Brennisteinn's low rumble of a bass line, like a creaky drawbridge being raised, announces the change, as drummer Orri Pall Dyrason lays down an ominous half-time rhythm that sounds tailor-made for stadiums. Granted, singer Jon Þor (Jonsi) Birgisson's ethereal falsetto still sounds angelic, but now it's an angel warning that you're about to descend into a most unholy place. Musically, it's as though the band's modus operandi has been inverted; instead of starting with a quiet sound and slowly moving toward a boisterous, sometimes ear-splitting peak, Brennisteinn starts out galloping like a modernized Carmina Burana before the drums fall away and reveal the quiet in the eye of the song's opening hurricane.

I asked Holm, were they worried about fans' reactions to their reinventing themselves so drastically?

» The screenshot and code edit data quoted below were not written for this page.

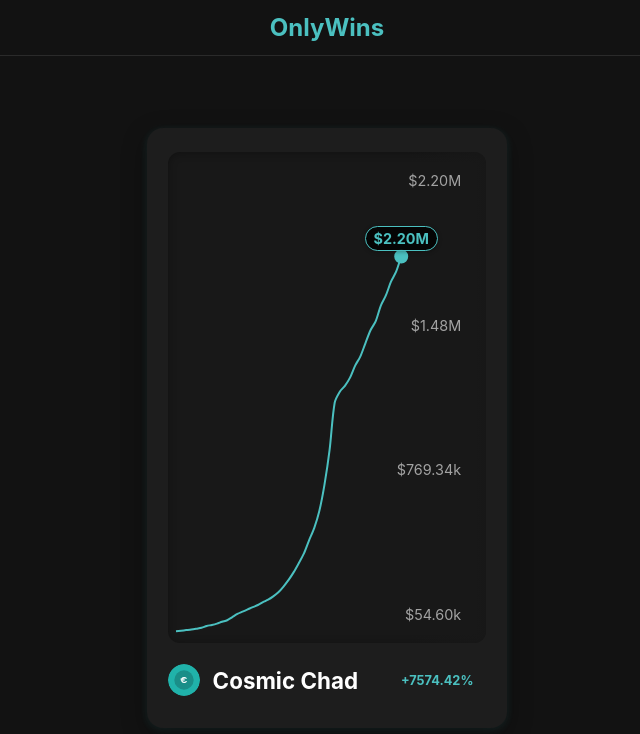
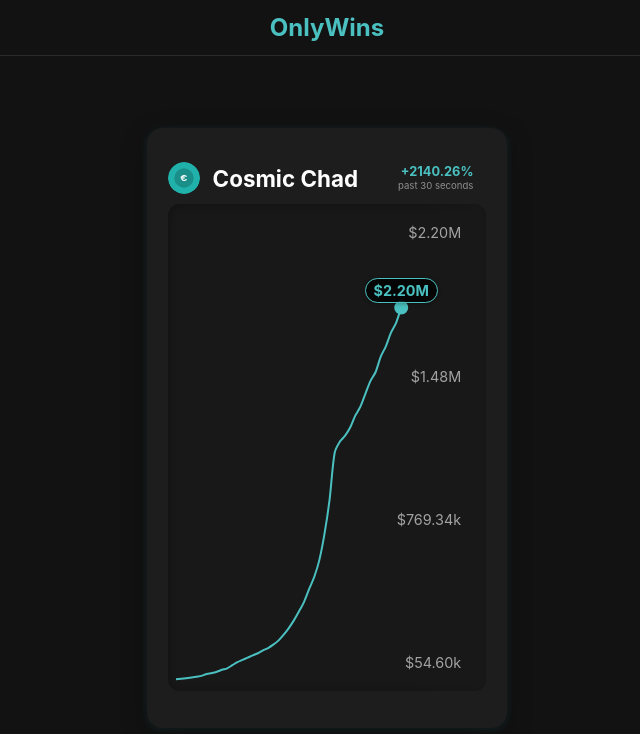
Before and after one commit to christopherdancy/onlywins, a React (Create React App) app: page / in a window 1280 px wide. Shown: the top 734 px of the page, without its empty margins (313-953 px from the left). Built offline with nearby package versions, Linux system fonts and the light colour scheme.

Commit message:
card redesign with updated 30 second metric

```diff
--- a/src/components/ChartCard.tsx
+++ b/src/components/ChartCard.tsx
@@ -55,19 +55,38 @@ const ChartCard: React.FC<ChartCardProps> = ({ asset }) => {
   const priceBubbleRef = useRef<HTMLDivElement>(null);
   const chartRef = useRef<any>(null);
   const [displayPrice, setDisplayPrice] = useState(asset.currentMarketCap);
+  const [lastIntervalChange, setLastIntervalChange] = useState(0);
 
   // Update display price when asset changes
   useEffect(() => {
     setDisplayPrice(asset.currentMarketCap);
   }, [asset.currentMarketCap]);
 
+  // Update last-interval price change once every 30 seconds
+  useEffect(() => {
+    const updateChange = () => {
+      if (asset.chartData.length < 2) return;
+      const now = Date.now();
+      // Find the most recent point at least 30 seconds ago
+      const thirtySecondsAgo = now - 30000;
+      const recent = asset.chartData[asset.chartData.length - 1];
+      let prev = asset.chartData[0];
+      for (let i = asset.chartData.length - 2; i >= 0; i--) {
+        if (asset.chartData[i].timestamp <= thirtySecondsAgo) {
+          prev = asset.chartData[i];
+          break;
+        }
+      }
+      const change = ((recent.marketCap - prev.marketCap) / prev.marketCap) * 100;
+      setLastIntervalChange(change);
+    };
+    updateChange(); // Run once on mount/asset change
+    const interval = setInterval(updateChange, 30000);
+    return () => clearInterval(interval);
+  }, [asset.chartData]);
+
   // Determine if we're in uptrend or downtrend strategy
   const isUptrendStrategy = asset.strategy === ChartStrategy.UPTREND_WITH_DUMPS;
-
-  // Calculate percentage change (from start to current)
-  const startMarketCap = asset.chartData[0].marketCap;
-  const currentMarketCap = asset.currentMarketCap;
-  const percentChange = ((currentMarketCap - startMarketCap) / startMarketCap) * 100;
 
   // Get min and max market cap for scale - only from visible portion (80%)
   const visibleDataCount = Math.floor(asset.chartData.length * 0.8);
@@ -333,6 +352,27 @@ const ChartCard: React.FC<ChartCardProps> = ({ asset }) => {
 
   return (
     <div className="chart-card">
+      <div className="chart-footer">
+        <div className="chart-info">
+          <div className="token-header">
+            <img src={asset.iconUrl} alt={asset.symbol} className="token-icon" />
+            <h2>{asset.name}</h2>
+          </div>
+        </div>
+        <div
+          className={`change-badge ${changeBadgeClasses.join(' ')}`}
+          style={{
+            color: lastIntervalChange > 0 ? '#4bc0c0' : '#ff6b6b',
+            display: 'flex',
+            flexDirection: 'column',
+            alignItems: 'flex-end',
+            lineHeight: 1.1
+          }}
+        >
+          <span>{lastIntervalChange > 0 ? '+' : ''}{lastIntervalChange.toFixed(2)}%</span>
+          <span style={{ fontSize: '0.75em', color: 'rgba(255,255,255,0.5)', fontWeight: 400, marginTop: 2 }}>past 30 seconds</span>
+        </div>
+      </div>
 
       {/* Chart container becomes the main focus */}
       <div className="chart-container" ref={chartContainerRef}>
@@ -361,25 +401,6 @@ const ChartCard: React.FC<ChartCardProps> = ({ asset }) => {
         <Line ref={chartRef} data={chartData} options={chartOptions} />
       </div>
 
-      {/* Footer section contains name, trending badge and change percentage */}
-      <div className="chart-footer">
-        <div className="chart-info">
-          <div className="token-header">
-            <img src={asset.iconUrl} alt={asset.symbol} className="token-icon" />
-            <h2>{asset.name}</h2>
-          </div>
-        </div>
-        <div
-          className={`change-badge ${changeBadgeClasses.join(' ')}`}
-          style={{
-            color: isUptrendStrategy
-              ? (percentChange > 0 ? '#4bc0c0' : '#ff6b6b')
-              : (percentChange > 0 ? '#4bc0c0' : '#ff6b6b')
-          }}
-        >
-          {percentChange > 0 ? '+' : ''}{percentChange.toFixed(2)}%
-        </div>
-      </div>
     </div>
   );
 };
```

"In many ways, we'll never be able to get away from our sound. It'll always be somehow identifiable as our sound. But I think even we were a bit surprised by the new material we created. It was just so different from whatever we had done. You can hear the sound is still there, but there's just something new and fresh about it.

"We did surprise ourselves when we were writing it – like, 'What are we doing?' It was completely different, but in a good way."

Holm is right, in that you really can hear the Sigur Ros magic even in the thundering cacophony. "We like sounds that are organic. I guess we're suckers for that," he says.

He explains that many of the sounds on Kveikur were created by sampling real sources and then playing them through digital controllers.

Sigur Ros's fans are no doubt as sentimental as the band, so the departure of guitarist Kjartan Sveinsson – announced last fall as merely a hiatus from touring, then officially confirmed as a true split from the group during a Reddit Q&A in late January – has been met with much breast-beating and wailing. But Holm avers that the touring group, consisting of the trio plus Holm's younger brother, Kjartan Dagur Holm, as well as a pianist known only as Obo, and eight other players on strings and brass, can reproduce the records as well, or better, than the four piece could. "The live show has never been as full and complete as it is at the moment. It's better than ever."

Sveinsson's departure might prompt fears that the band will never perfectly recapture its classic sound, and that's probably true. Yet the way Holm describes the band's working process, which makes them almost sound like a hive mind, means they will likely survive the transition.

"We don't listen to the same types of music, although we all sort of agree when we hear something that is good," Holm says. (He also reveals that they tend to blast chart pop at high volume backstage before their shows – the single with Britney Spears, Scream & Shout, is a current favourite.)

"When we write music together, if we at some point say, 'I'm not sure about this one,' we all agree. We all have the same sense of music, I think.

"We work very well together, and we kind of have to work together, in some ways. We all have to be in the room and writing the songs together. It can't be, someone writes a song and comes into a rehearsal space, and says, 'Let's play it.' It never works. I don't think we've ever even tried it."

Sigur Ros plays the Air Canada Centre in Toronto on Saturday.